This year’s Grand Champions are father and son Russell (Rusty) and Beau Estes of Peak Farms in Jefferson, N.C. The Estes family traveled to Washington to present the tree, an 18.5 foot Fraser Fir, to the President and First Lady on Nov. 23, one day after Thanksgiving. The Estes family previously won the honor of sending a tree to the White House in 2008.
Christmas trees may be seasonal, but Christmas-tree production, which integrates elements of both agricultural production and forestry, certainly is not. Year-round management and maintenance are required. However, Christmas trees can be produced on land that would be only marginally productive for most agriculture, and Christmas-tree production requires less ground cover disturbance than that needed with many agricultural crops. Christmas-tree rotations are much shorter than timber rotations and Christmas trees can be grown economically on small acreage, as well, whereas agricultural crops and timber production often requires large acreage for economical management.
Christmas-tree production is generally thought of as environmentally friendly, too. The trees are a renewable resource. Harvested trees are replaced with seedlings. In fact, to replace harvested crops and meet future demand, North American Christmas-tree farmers plant one to three seedlings for every Christmas tree harvested. And because Christmas trees are 100 percent biodegradable, they are often recycled into mulch, to be used in gardening or to prevent soil erosion.
Very few consumers know or even consider where their trees come from, and even fewer realize the challenges faced by Christmas-tree producers. Large investments, long-term commitment and lots of work are required.
There are the production costs, which include the price of seedlings and machinery such as tractors, mowers, tillers, sprayers and shearing tools.
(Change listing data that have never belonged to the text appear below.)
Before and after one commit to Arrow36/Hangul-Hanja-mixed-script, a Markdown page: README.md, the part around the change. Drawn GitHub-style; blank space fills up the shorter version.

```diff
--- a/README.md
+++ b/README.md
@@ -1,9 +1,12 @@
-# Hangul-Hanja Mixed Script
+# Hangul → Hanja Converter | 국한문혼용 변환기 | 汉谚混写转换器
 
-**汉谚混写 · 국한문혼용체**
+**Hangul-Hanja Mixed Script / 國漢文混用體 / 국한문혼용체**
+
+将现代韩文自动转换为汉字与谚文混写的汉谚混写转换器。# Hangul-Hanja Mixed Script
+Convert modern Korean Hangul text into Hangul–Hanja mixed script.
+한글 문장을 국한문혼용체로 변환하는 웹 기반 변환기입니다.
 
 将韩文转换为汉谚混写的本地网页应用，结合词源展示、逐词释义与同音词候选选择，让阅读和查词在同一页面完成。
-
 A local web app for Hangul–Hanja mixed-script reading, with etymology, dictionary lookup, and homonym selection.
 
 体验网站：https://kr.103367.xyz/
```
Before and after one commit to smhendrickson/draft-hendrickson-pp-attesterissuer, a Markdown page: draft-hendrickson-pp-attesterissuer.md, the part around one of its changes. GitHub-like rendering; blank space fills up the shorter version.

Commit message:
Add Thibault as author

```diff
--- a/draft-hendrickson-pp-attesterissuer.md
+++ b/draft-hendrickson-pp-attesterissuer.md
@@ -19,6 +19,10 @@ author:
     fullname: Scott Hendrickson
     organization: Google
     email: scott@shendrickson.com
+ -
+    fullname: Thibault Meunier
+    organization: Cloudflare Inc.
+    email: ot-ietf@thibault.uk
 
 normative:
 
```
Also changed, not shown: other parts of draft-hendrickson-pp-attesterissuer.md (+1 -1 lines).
Then there’s the cost of fertilizers, pesticides and other miscellaneous items such as signs, gates and flagging.